The Duluth City Council heard testimony on a proposed ordinance to require retailers to impose a 5-cent fee on plastic and paper bags at its first reading Monday. Supporters of the ordinance included community members and representatives for local businesses.
"We need to show that Duluth, like many other states and counties across the country, is not falling behind on addressing climate change," said Heather Strasser, sales manager at Loll Designs, an outdoor furniture supplier in Duluth.
Hillary Heinz of the Whole Foods Co-op in Duluth also spoke in favor of the ordinance. She said the grocer does not offer single-use plastic bags and encourages other retailers to do the same.
"We support this ordinance. It's in our community's DNA," she said.
Heinz also encouraged the council to pass a similar ordinance on styrofoam.
The ordinance includes exceptions to the fee, including for individuals using Supplemental Nutrition Assistance Program, or SNAP, and Women, Infants and Children, or WIC, programs to pay for some or all of their purchase.
The Minneapolis City Council passed a ban on single-use plastic bags in many retailers in 2017. But the day before the ordinance was set to go into effect, then-Gov. Mark Dayton signed a larger budget bill that included a bill prohibiting cities from banning any kind of bag.
A bill to reverse this legislation was introduced last session, although it never saw a final vote.

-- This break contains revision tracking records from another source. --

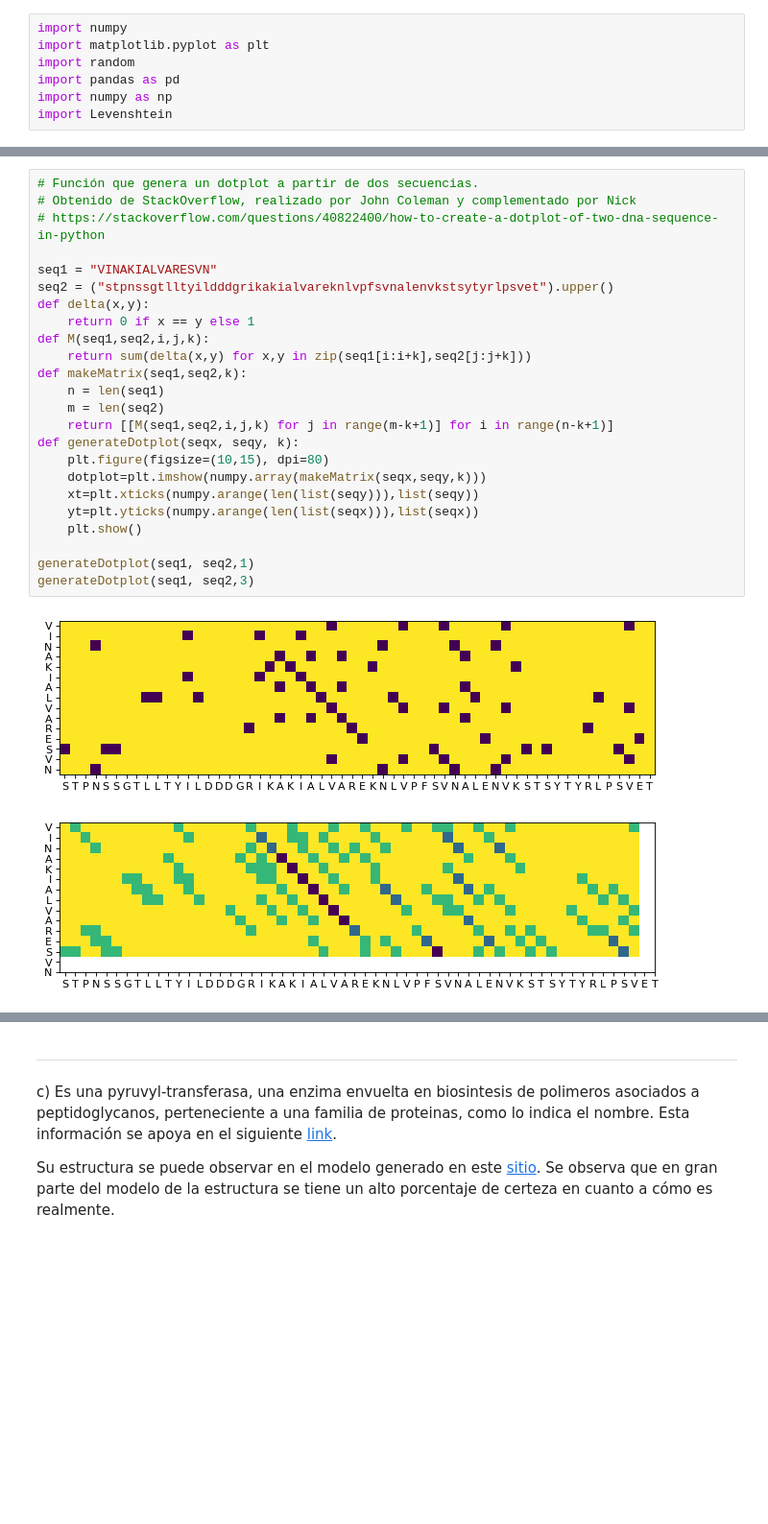
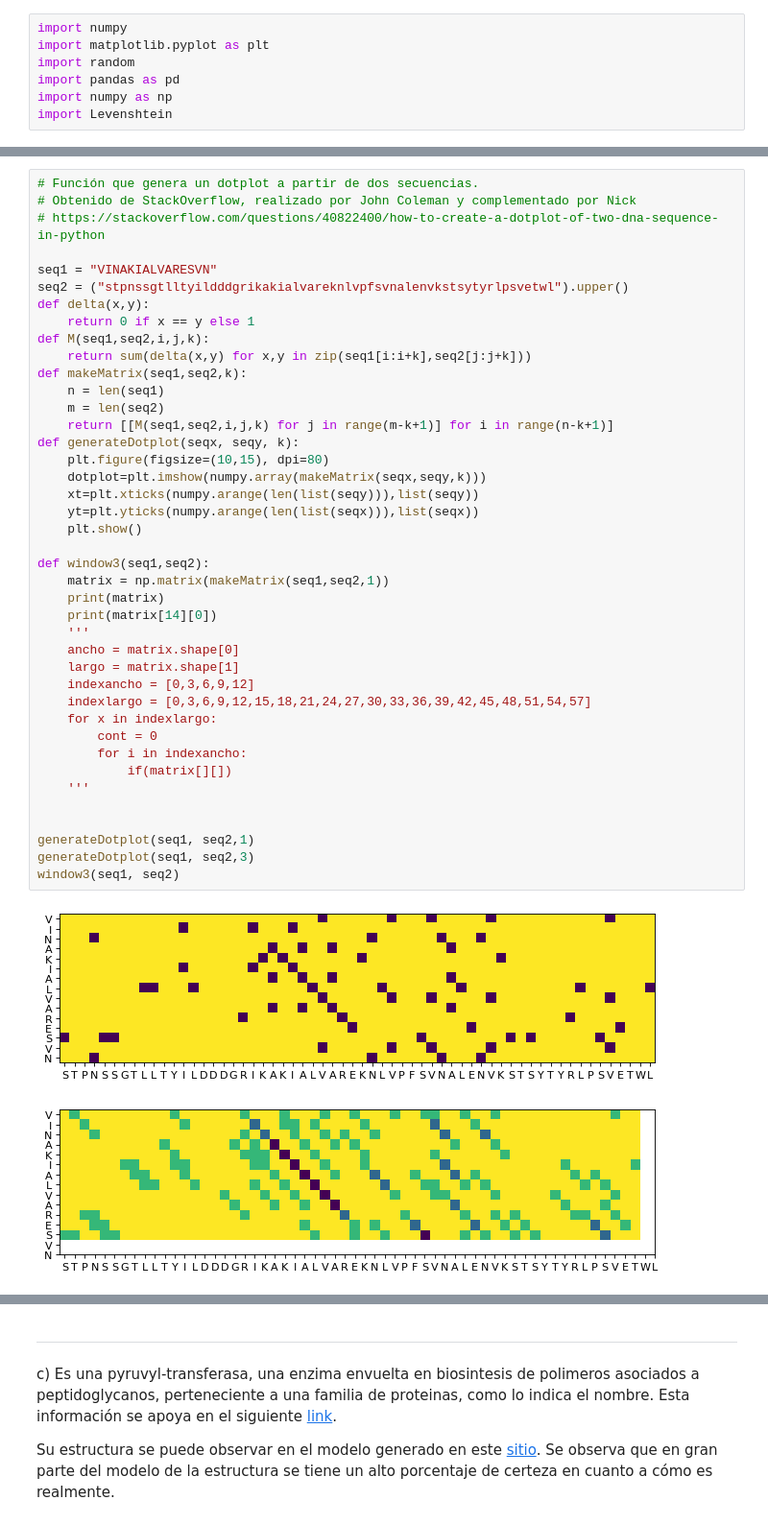
Before and after one commit to MaxGGx/Introduccion-a-bioinformatica, a Jupyter notebook: Tarea 1/Tarea_1.ipynb, the cells around one changed output, grey strips where cells are left out. Shown at 96% size. Drawn from its saved outputs; the diff is of its cells as text; blank space fills up the shorter version.

```diff
--- a/Tarea 1/Tarea_1.ipynb
+++ b/Tarea 1/Tarea_1.ipynb
@@ -37,27 +37,44 @@ a) De ello, seleccionando la primera proteína hallada se procede a generar los
 # %%
 # Función que genera un dotplot a partir de dos secuencias.
 # Obtenido de StackOverflow, realizado por John Coleman y complementado por Nick
 # https://stackoverflow.com/questions/40822400/how-to-create-a-dotplot-of-two-dna-sequence-in-python
 
 seq1 = "VINAKIALVARESVN"
-seq2 = ("stpnssgtlltyildddgrikakialvareknlvpfsvnalenvkstsytyrlpsvet").upper()
+seq2 = ("stpnssgtlltyildddgrikakialvareknlvpfsvnalenvkstsytyrlpsvetwl").upper()
 def delta(x,y):
     return 0 if x == y else 1
 def M(seq1,seq2,i,j,k):
     return sum(delta(x,y) for x,y in zip(seq1[i:i+k],seq2[j:j+k]))
 def makeMatrix(seq1,seq2,k):
     n = len(seq1)
     m = len(seq2)
     return [[M(seq1,seq2,i,j,k) for j in range(m-k+1)] for i in range(n-k+1)]
 def generateDotplot(seqx, seqy, k):
     plt.figure(figsize=(10,15), dpi=80)
     dotplot=plt.imshow(numpy.array(makeMatrix(seqx,seqy,k)))
     xt=plt.xticks(numpy.arange(len(list(seqy))),list(seqy))
     yt=plt.yticks(numpy.arange(len(list(seqx))),list(seqx))
     plt.show()
 
+def window3(seq1,seq2):
+    matrix = np.matrix(makeMatrix(seq1,seq2,1))
+    print(matrix)
+    print(matrix[14][0])
+    '''
+    ancho = matrix.shape[0]
+    largo = matrix.shape[1]
+    indexancho = [0,3,6,9,12]
+    indexlargo = [0,3,6,9,12,15,18,21,24,27,30,33,36,39,42,45,48,51,54,57]
+    for x in indexlargo:
+        cont = 0
+        for i in indexancho:
+            if(matrix[][])
+    '''
+
+
 generateDotplot(seq1, seq2,1)
 generateDotplot(seq1, seq2,3)
+window3(seq1, seq2)
 # %% [output]
-[figure, old version]
+[figure, new version]
-[figure, old version]
+[figure, new version]
```
Also changed, not shown: parts of 7 cells of this notebook.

The council could act on the ordinance as soon as its next meeting in October.
for more features.